I have several financial commitments in SA, and the banks back home have been bugging me to send some cash to fatten their already bulging pocket linings. So this month I decided to humour them and transfer some money into my SA accounts. I got my hands on all my account details, including my bank’s SWIFT code, and headed to my local Nonghyup bank branch. (The following conversation has been translated and edited for convenience. The real conversation took a lot longer, with much gesturing and miscommunication. Think of an episode of Mr Bean.)
“Sorry, you can’t send money overseas,” said the friendly, but ultimately unhelpful, teller.
“What?!!” blurted I.
“Your account isn’t authorised to transfer money overseas.”
“(Censored). So what the do I do now?”
“You’ll have to go to a different branch and open an account that is authorised to do this. We can’t do any foreign exchange transactions from this branch.”
Oops. I felt a little bad about my outburst. I thought that I wouldn’t be able to send money home, but it was just a problem with the type of account I had. So I headed to another branch. After a couple of minutes of paperwork to open a new account, get a new bankbook and a new ATM card, I had an account capable of sending money overseas.
From then it was a simple process. I indicated that I wanted to send money to South Africa, passed my account details to the teller (both for my Korean account and my SA account), and they typed away and sent the money to SA. Fantastic! Though this would have been a lot easier if I’d had the correct account to begin with.
And the transfer was very quick. The money landed up in my SA account the SAME day! I couldn’t believe it. And the SA bank emailed me to check that these funds were expected and kosher. I was very impressed. Although the exchange rate losses were pretty significant. It came out at close to R1000 on the amount I transferred. Expensive, but not much to be done about that.

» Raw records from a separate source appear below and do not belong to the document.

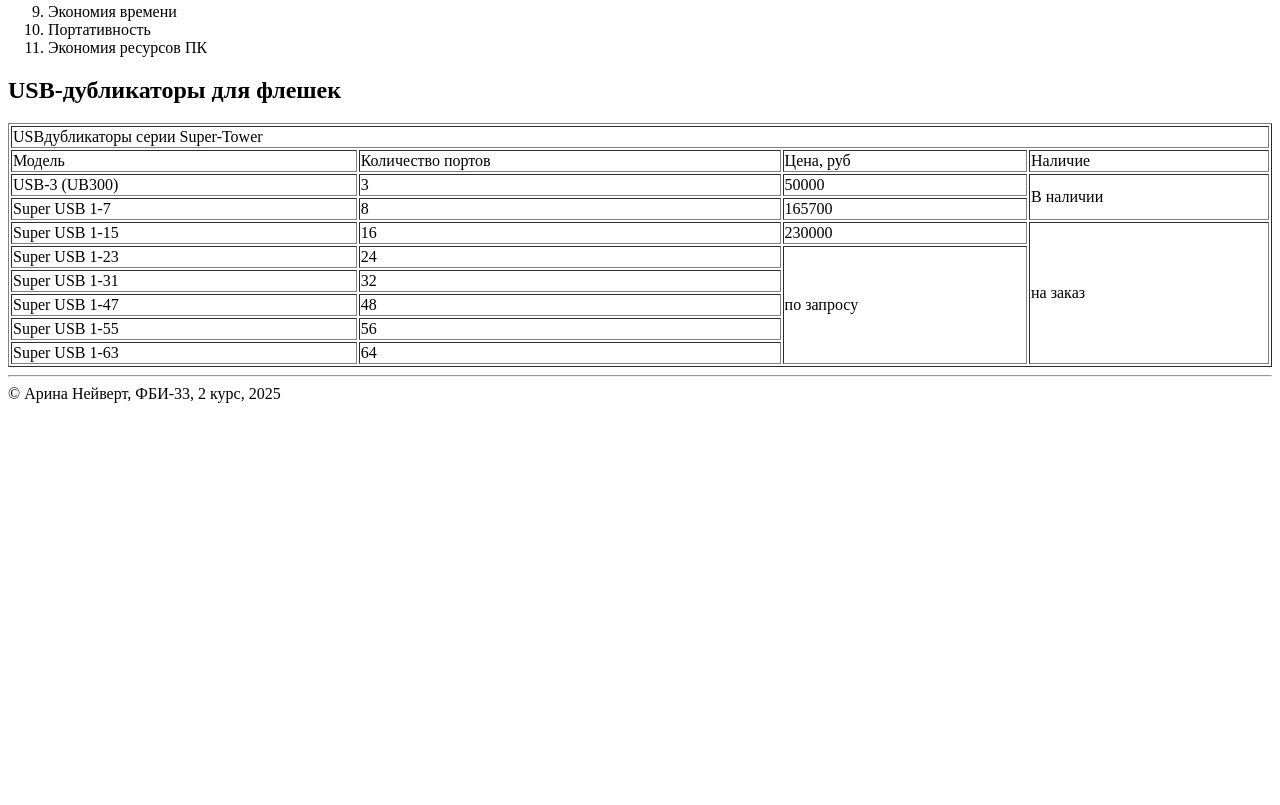
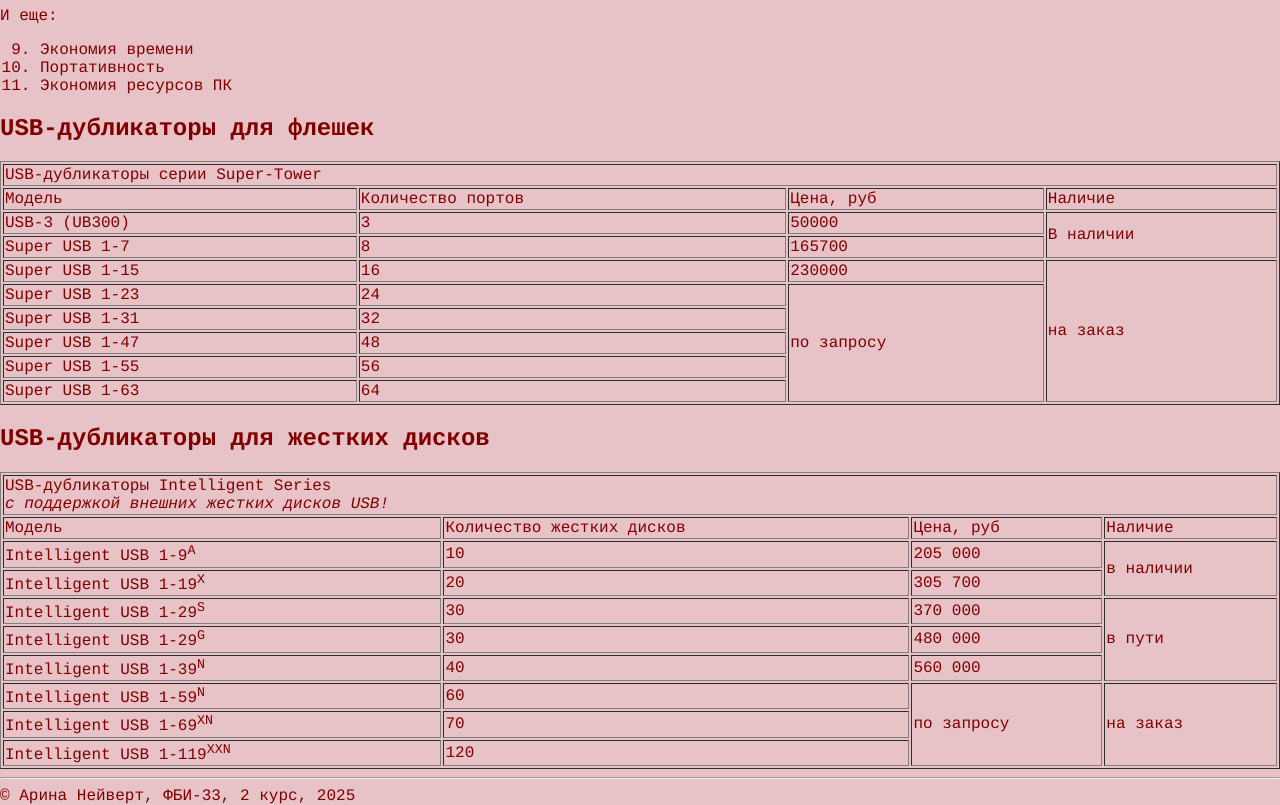
Before and after one commit to AriNeyvert/labs-web, a plain HTML site: page lab2/usb.html in a window 1280 px wide. Shown: the part 777-1582 px from the top of the page. Before the commit the page ends 1188 px from the top, so only its background shows below. Drawn offline with Linux system fonts and the light colour scheme.

Commit message:
USB-дубликаторы Intelligent Series

```diff
--- a/lab2/usb.html
+++ b/lab2/usb.html
@@ -5,10 +5,10 @@
         <title>Нейверт Арина Сергеевна. Текст о дубликаторах USB</title>
     </head>
 
-    <body>
-        <header>
+    <body style="background-color: rgb(231, 194, 199); color: maroon; font-family: Courier; margin: 0px;">
+
+        <header style="background-color: black; color: lightgreen; padding: 10px;">
             НГТУ, ФБ, Лабораторная работа 2
-            <hr>
         </header>
 
         <main>
@@ -72,7 +72,7 @@
             <h2>USB-дубликаторы для флешек</h2>
             <table border="1" width="100%">
                 <tr>
-                    <td colspan="4">USBдубликаторы серии Super-Tower</td>
+                    <td colspan="4">USB-дубликаторы серии Super-Tower</td>
                 </tr>
                 <tr>
                     <td>Модель</td>
@@ -130,6 +130,59 @@
                 </tr>
             </table>
         </main>
+            <h2>USB-дубликаторы для жестких дисков</h2>
+            <table border="1" width="100%">
+                <tr>
+                    <td colspan="4" rowspan=”2” >USB-дубликаторы Intelligent Series<br><i>с поддержкой внешних жестких дисков USB!</i></td>
+                </tr>
+                <tr>
+                    <td>Модель</td>
+                    <td>Количество жестких дисков</td>
+                    <td>Цена, руб</td>
+                    <td>Наличие</td>
+                </tr>
+                <tr>
+                    <td>Intelligent USB 1-9<sup>A</sup></td>
+                    <td>10</td>
+                    <td>205&nbsp;000</td>
+                    <td rowspan='2'>в наличии</td>
+                </tr>
+                <tr>
+                    <td>Intelligent USB 1-19<sup>X</sup></td>
+                    <td>20</td>
+                    <td>305 700</td>
+                </tr>
+                <tr>
+                    <td>Intelligent USB 1-29<sup>S</sup></td>
+                    <td>30</td>
+                    <td>370&nbsp;000</td>
+                    <td rowspan='3'>в пути</td>
+                </tr>
+                <tr>
+                    <td>Intelligent USB 1-29<sup>G</sup></td>
+                    <td>30</td>
+                    <td>480&nbsp;000</td>
+                </tr>
+                <tr>
+                    <td>Intelligent USB 1-39<sup>N</sup></td>
+                    <td>40</td>
+                    <td>560&nbsp;000</td>
+                </tr>
+                <tr>
+                    <td>Intelligent USB 1-59<sup>N</sup></td>
+                    <td>60</td>
+                    <td rowspan='3'>по запросу</td>
+                    <td rowspan='3'>на заказ</td>
+                </tr>
+                <tr>
+                    <td>Intelligent USB 1-69<sup>XN</sup></td>
+                    <td>70</td>
+                </tr>
+                <tr>
+                    <td>Intelligent USB 1-119<sup>XXN</sup></td>
+                    <td>120</td>
+                </tr>
+            </table>
 
         <footer>
             <hr>
```
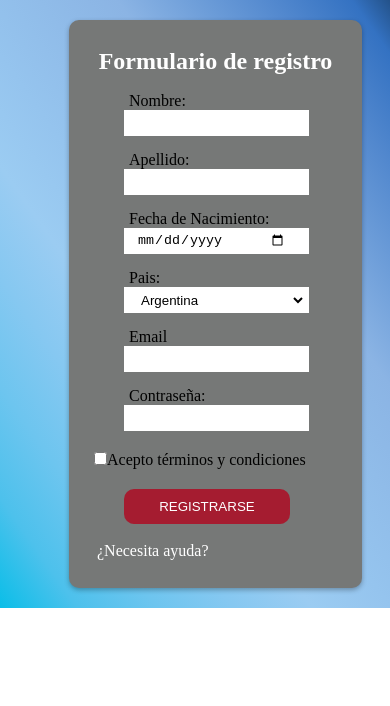
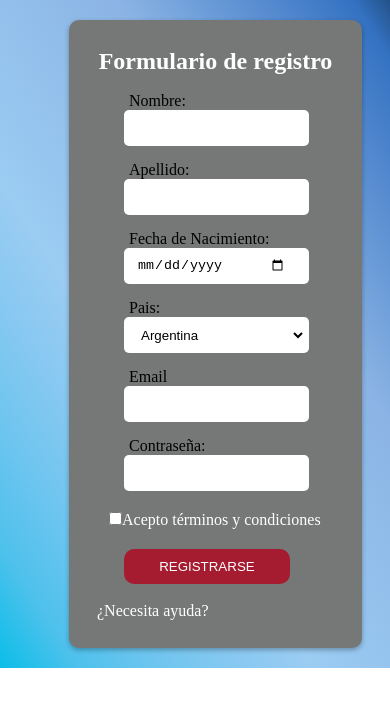
Before and after one commit to SilvioAlfredo/viajesCodogroup14, a plain HTML site: page registro.html in a window 390 px wide. Shown: the top 706 px of the page. Drawn offline with nearby package versions, Linux system fonts and the light colour scheme.

Commit message:
agrego registro con responsive

```diff
--- a/css/registro.css
+++ b/css/registro.css
@@ -1,5 +1,6 @@
 *{
     margin: 0;
+    box-sizing: content-box;
 }
 
 
@@ -57,6 +58,7 @@ p{
 label{
     margin-left: 5px;
     font-size: medium;
+    cursor: pointer;
 }
 
 /*INPUT*/
@@ -64,16 +66,19 @@ label{
 .button{
     margin-top: 10px;
     grid-column: span 2;
+    color: #fff;
+    padding-left: 15px;
 }
 .inputBarra{
     background-color: white;
     border: 3px solid transparent;
-    height: 20px;
-    line-height: 20px;
+    height: 30px;
+    line-height: 30px;
     padding: 0 20px 0 10px;
     transition: .3s ease all;
-    width: 70%;
+    width: 75%;
     margin-top: 5px;
+    border-radius: 5px;
 }
 
 .inputBarra:focus{
@@ -81,6 +86,9 @@ label{
     outline: none;
 }
 
+.lab-inp{
+    padding-left: 15px;
+}
 
 /*BOTON*/
 
--- a/registro.html
+++ b/registro.html
@@ -25,15 +25,15 @@
                 <form class="formulario" action="">
                    <p class="lab-inp">
                         <label for="firtname">Nombre: </label><br>
-                        <input type="text" name="firtname"  class="inputBarra">
+                        <input type="text" name="firtname" id="firtname"  class="inputBarra">
                     </p>
                     <p class="lab-inp">
                         <label for="lastname">Apellido: </label><br>
-                        <input type="text" name="lastname"  class="inputBarra">
+                        <input type="text" name="lastname" id="lastname"  class="inputBarra">
                     </p>
                     <p class="lab-inp">
                         <label for="fecNac">Fecha de Nacimiento: </label><br>
-                        <input type="date" name="birthdate" class="inputBarra">
+                        <input type="date" id="fecNac" name="birthdate" class="inputBarra">
                     </p>
                     <p class="lab-inp">
                         <label for="pais">Pais: </label><br>
```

At least next time things will be a lot easier. Now I’ll just take my receipt from my last transfer and the bank will know exactly what to do. It’s always the first time that’s the hardest.